eSIM's slow path to mainstream adoption received a major boost recently when Apple announced that its latest smartphones, the iPhone XS and XS Max, would support both nanoSIM and eSIM. Apple has been a pioneer for eSIM, using the technology on its tablets since 2016 and bringing eSIM to its smartwatch range last year.
Despite Apple's support of eSIM on its other devices, eSIM has been slow to gain acceptance from both competing manufacturers and operator partners. Apple's own website lists only 16 operators across 10 countries supporting eSIM for its latest iPhones. The iPhone, however, will provide critical mass like no other product ever could. This will likely spur other manufacturers to include eSIM, but operator support will remain a contentious issue. Ovum now expects eSIM device sales to grow to 42 million in 2018, driven almost entirely by the new iPhone range, and is increasing the 2022 forecast for eSIM from 148 million to 538 million as we expect more premium handset brands to follow Apple over the next few years.
The big question though is "what is prompting Apple to push into eSIM so quickly compared to the rest of the market?" Apple is not generally an early adopter of most emerging technologies, particularly when it comes to network technology. Its early moves in eSIM for tablets and watches were not market-moving in any way, as those segments are relatively small, and using eSIM over nanoSIM for wearables makes plenty of sense, given the space constraints and the desire to easily build fully waterproof watches due to the exercise focus of smartwatches.
Ovum believes that Apple is focused on smoothing out the user experience as much as possible and on trying to ensure that the process of changing operators or adding any additional subscriptions while travelling remains simple, straightforward, and – most importantly – handled by Apple. iPhone is now at the point where there is very little organic growth left, so Apple is focusing on customer retention – seen here by Apple handling the switching/onboarding of the subscription and so minimizing the mental load for its customers.
Operators may be worried that eSIM will lower the barrier to switching, but iPhone users are of course on some of the most expensive contracts, and most are also tied to device-financing plans – these customers are already tied in for a considerable period of time.
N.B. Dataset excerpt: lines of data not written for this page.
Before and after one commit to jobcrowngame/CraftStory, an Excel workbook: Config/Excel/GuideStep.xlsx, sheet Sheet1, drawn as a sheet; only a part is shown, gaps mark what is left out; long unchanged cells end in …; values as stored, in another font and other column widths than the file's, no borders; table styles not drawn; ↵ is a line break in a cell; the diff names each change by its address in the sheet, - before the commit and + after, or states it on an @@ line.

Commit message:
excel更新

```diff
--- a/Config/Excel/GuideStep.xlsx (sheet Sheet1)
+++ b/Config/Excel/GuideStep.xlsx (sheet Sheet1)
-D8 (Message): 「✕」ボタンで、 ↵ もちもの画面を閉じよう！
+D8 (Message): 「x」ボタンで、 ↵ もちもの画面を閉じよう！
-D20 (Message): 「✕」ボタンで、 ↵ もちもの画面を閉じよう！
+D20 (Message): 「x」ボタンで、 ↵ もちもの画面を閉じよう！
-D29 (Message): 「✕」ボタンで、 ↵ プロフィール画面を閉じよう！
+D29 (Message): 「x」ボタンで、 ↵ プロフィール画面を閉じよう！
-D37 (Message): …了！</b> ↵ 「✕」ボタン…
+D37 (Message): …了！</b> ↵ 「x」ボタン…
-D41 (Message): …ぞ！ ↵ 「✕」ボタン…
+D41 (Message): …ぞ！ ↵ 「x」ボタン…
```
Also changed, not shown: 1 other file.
There is a threat that Apple could use eSIM to try to emulate Google's Project Fi and start offering its own mobile services, but Ovum believes that this is unlikely, due to how reliant Apple is on its operator partners to provide financing and support for iPhones.
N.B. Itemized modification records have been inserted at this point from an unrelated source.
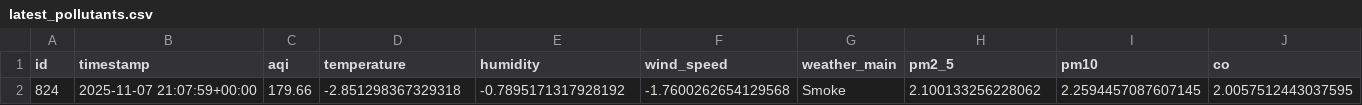
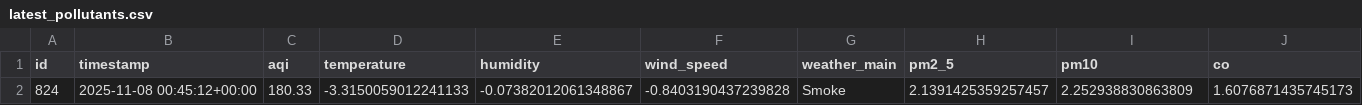
Before and after one commit to HibaAmin12/aqi-data-logger, a CSV file: latest_pollutants.csv, drawn as a sheet; only a part is shown; removed rows and columns are numbered as before the commit, all else as after; rows hold the shown columns only; the diff names each change by its address in the sheet, - before the commit and + after, or states it on an @@ line.

```diff
--- a/latest_pollutants.csv
+++ b/latest_pollutants.csv
-row 2: 824 | 2025-11-07 21:07:59+00:00 | 179.66 | -2.851298367329318 | -0.7895171317928192 | -1.7600262654129568 | Smoke | 2.100133256228062 | 2.2594457087607145 | 2.0057512443037595
+row 2: 824 | 2025-11-08 00:45:12+00:00 | 180.33 | -3.3150059012241133 | -0.07382012061348867 | -0.8403190437239828 | Smoke | 2.1391425359257457 | 2.252938830863809 | 1.6076871435745173
```
Also changed, not shown: model_outputs/model_results.csv, processed_data.csv, 2 other files.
eSIM Device Sales Forecast: Smartphones, Tablets, and Wearables, 2017–22, CES004-000052 (October 2018)
Consumer eSIM Devices Forecast Update, CES004-000038 (July 2018)
iPhone Xs points to the service provider future with eSIM and Gigabit LTE support, GLB007-000133 (September 2018)
Daniel Gleeson, Senior Analyst, Consumer Technology